Suppose $$A,B,C,D$$ are nonzero real numbers. Then the system has infinitely many solutions in the form:

$$D=-A-1,\quad C=\frac{-A^2-A-1}B$$ and $$A,B$$ are set arbitrarily.

Remark 2:

The previous procedure is not effective for solving the equation $$f_k(x)=x$$ with $$k\geq 4$$ due to larger systems of nonlinear equations. It is better to look at the problem through a special difference equation

$$x_{n+1}=\frac{Ax_n+B}{Cx_n+D}\,,\qquad C\neq 0,\quad AD-BC\neq 0,$$

see Brand, Louis, "A sequence defined by a difference equation," American Mathematical Monthly 62, September 1955, 489â€“492. I will only mention the part of the article that is related to our problem. We will deal with the simpler form of the equation

$$x_{n+1}=A-\frac{B}{x_n}\,.$$

Setting $$x_n=y_{n+1}/y_n$$ we get

$$y_{n+2}-Ay_{n+1}+By_n=0$$

which is a linear difference equation of the second order with constant coefficients.

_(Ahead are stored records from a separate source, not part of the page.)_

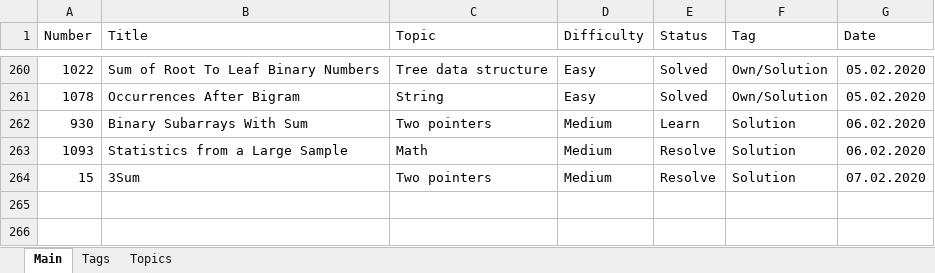
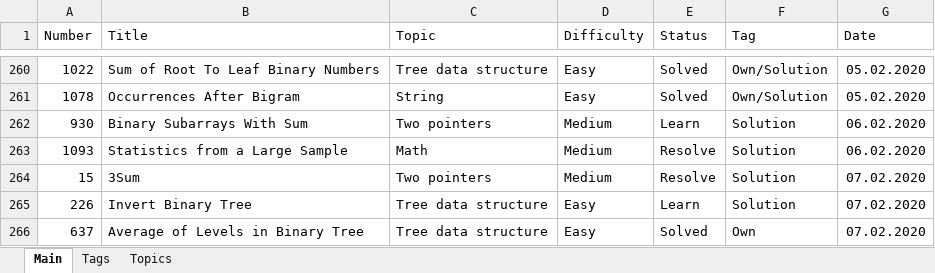
Before and after one commit to Bekaryss/LeetCode-Old, an Excel workbook: Interview preposition 2019-2020.xlsx, sheet Main, drawn as a sheet; only a part is shown, gaps mark what is left out; values as stored, in another font and other column widths than the file's, no borders; table styles not drawn; the diff names each change by its address in the sheet, - before the commit and + after, or states it on an @@ line.

```diff
--- a/Interview preposition 2019-2020.xlsx (sheet Main)
+++ b/Interview preposition 2019-2020.xlsx (sheet Main)
+row 265: 226 | Invert Binary Tree | Tree data structure | Easy | Learn | Solution | 07.02.2020
+row 266: 637 | Average of Levels in Binary Tree | Tree data structure | Easy | Solved | Own | 07.02.2020
```
Also changed, not shown: 8 other files.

It can be solved using a characteristic equation

$$r^2-Ar+B=0.$$

Let $$A^2-4B<0$$. Then the characteristic equation has two complex roots:

$$r_{1,2}=\sqrt B\left(\cos\theta\pm\mathrm i\,\sin\theta\right)$$ where $$\theta$$ satisfies $$\cos\theta=A/(2\sqrt B)$$ and $$0<\theta<\pi$$.

Let us assume that

$$\frac{\theta}{\pi}=\frac pq\,,\qquad \text{p and q are coprime.}$$

Under these conditions, the sequence $$x_n$$ contains only $$q$$ distinct terms $$x_1,x_2,\dots,x_q$$ which repeat indefinitely in this order, i.e. $$x_{q+j}=x_j$$, $$j=1,\dots,q$$, see the AMM article. If we define

$$f(x)=A-\frac Bx$$

we can express the previous conclusion as $$f_q(x)=x$$.

Reversely, $$f_k(x)=x$$, if

$$r_{1,2}=\cos\frac{\pi}{k}\pm\mathrm i\,\sin\frac{\pi}{k}\,.$$

The characteristic equation is in the form

$$r^2-\left(2\cos\frac{\pi}k\right)\cdot r+1=0.$$

Thus $$A=2\cos\frac{\pi}k$$, $$B=1$$. We can conclude

$$\color{red}{\boldsymbol{f(x)=2\cos\frac{\pi}k-\frac 1x\qquad\Rightarrow\qquad f_k(x)=x,\quad k\geq 2.}}$$